Dragon Tattoos as Universal Tattoos

By Jackson Dylan

In the early days, the Romans and Greeks employed body marks such as tattoos on gladiators, slaves and prisoners as a means to identify them from the rest of the villagers but in the recent year tattooing has become fashion statement and is generally common among males. The more tattoos on the body, the tougher the image but that too has changed as soon as awareness and freedom of expression took on a new level. Tattooing has also become common with women too and has become an excellent mode of showing the world their feelings and interests, even their sensuality.

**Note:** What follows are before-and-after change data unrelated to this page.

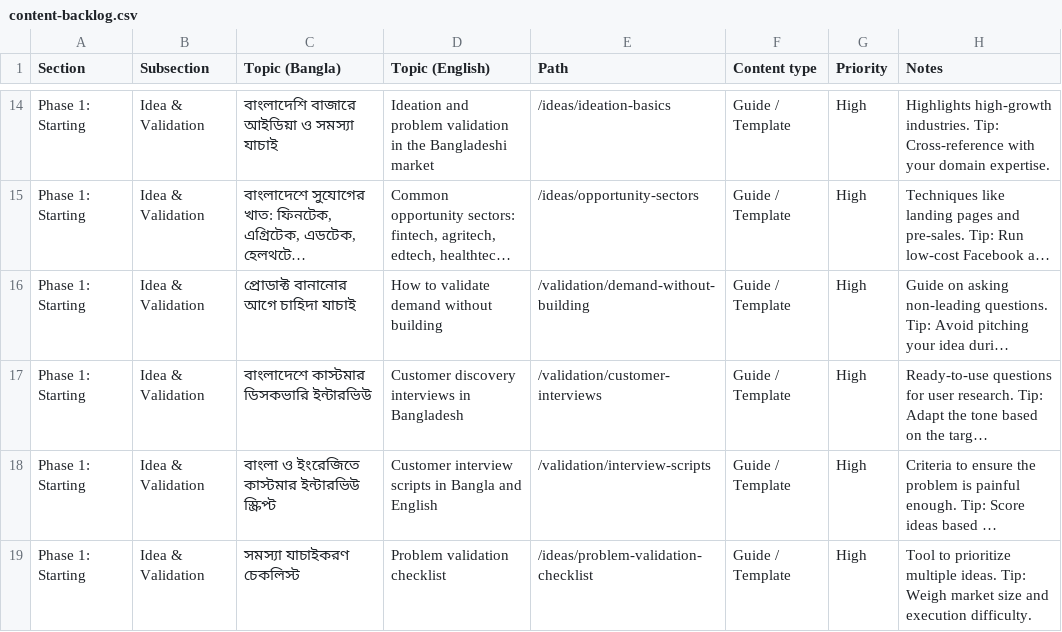
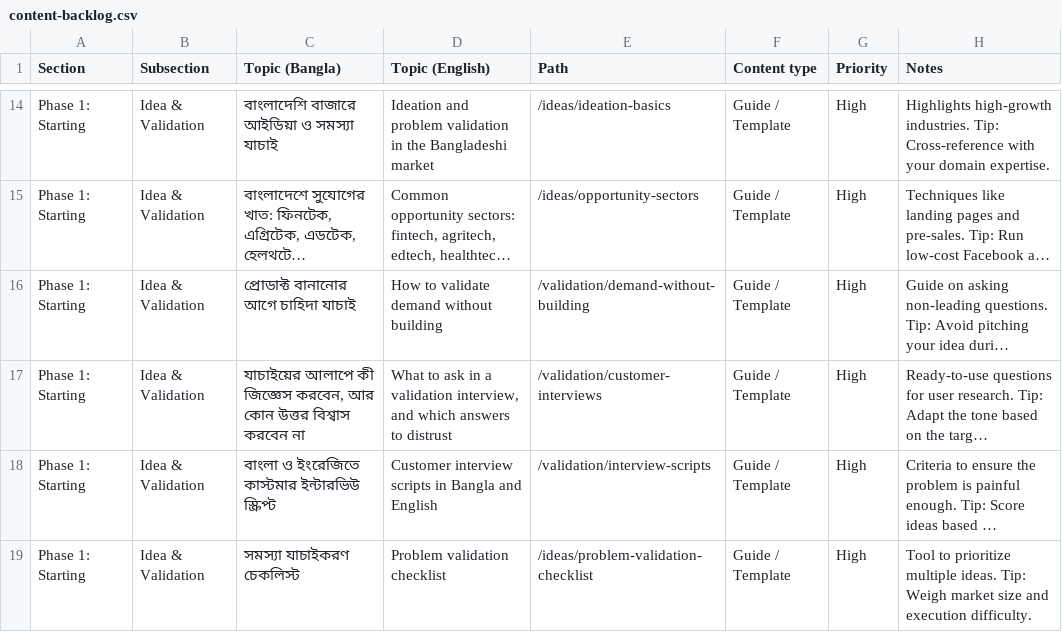
Before and after one commit to Deshi-Startup/deshistartup, a CSV file: plan/content-backlog.csv, drawn as a sheet; only a part is shown, gaps mark what is left out; long unchanged cells end in …; the diff names each change by its address in the sheet, - before the commit and + after, or states it on an @@ line.

Commit message:
Write the validation interview guide

```diff
--- a/plan/content-backlog.csv
+++ b/plan/content-backlog.csv
-C17 (Topic (Bangla)): বাংলাদেশে কাস্টমার ডিসকভারি ইন্টারভিউ
+C17 (Topic (Bangla)): যাচাইয়ের আলাপে কী জিজ্ঞেস করবেন, আর কোন উত্তর বিশ্বাস করবেন না
-D17 (Topic (English)): Customer discovery interviews in Bangladesh
+D17 (Topic (English)): What to ask in a validation interview, and which answers to distrust
```
Also changed, not shown: 2 other files.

Of all the mythical creatures, the dragon is the most universal and is prominently featured in hundreds of cultures that represent the elements and the four points of the compass. In the Far East dragons symbolizes Water, Earth, Underworld and Sky and in the West it is more often a early enemy with whom combat is considered the ultimate supreme test. The dragon is a culturally far-ranging character whose apparent bad temper should be interpreted as simply amoral, neither good nor evil. Nature nurtures as well as destroys and so too does the dragon and probably for this reason its meaning as a symbol is not always consistent. Rain, lightning, floods, comets in the night sky – all the chaos and uncertainty of the Universe can be represented by the symbol of the dragon.

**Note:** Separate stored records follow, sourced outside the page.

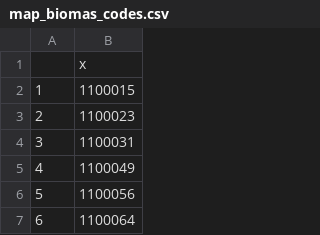
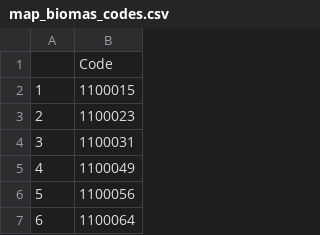
Before and after one commit to tjsipin/peregrine-amazon, a CSV file: data/wrangling/map_biomas_codes.csv, drawn as a sheet; only a part is shown.

Commit message:
map biomas codes new for GEE

```diff
--- a/data/wrangling/map_biomas_codes.csv
+++ b/data/wrangling/map_biomas_codes.csv
@@ -1,2 +1,2 @@
-"","x"
+"","Code"
 "1",1100015
```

The image of dragon is the prototype of dinosaur. It has always been imagined breathing fire. Those are called fire dragon. There are water dragon tattoos also that causes the springs to bubble up, but also drowned people. But whatever be the type of dragon it may be, powerful dragons are often balanced with other tattoo designs that symbolize aspects of yin and yang. The several aspects of yin and yang reflects that no quality of its opposite, nor so pure that it does not contain its opposite in a diminished form. Although the fire dragon tattoo is thought to conquer all things and water dragon tattoo represents fears or repressed feelings or emotions. To the Chinese, the fire-spitting dragon was principally associated with lightning, and by extension to thunder and rainmaking, which made it a symbol of fertility while the Ancient Emperors and Celtic kings adopted the dragon as a symbol of the rhythm of existence that ensured order and prosperity. According to Jungian psychologists the water dragon symbolizes the deeper reaches of our subconscious.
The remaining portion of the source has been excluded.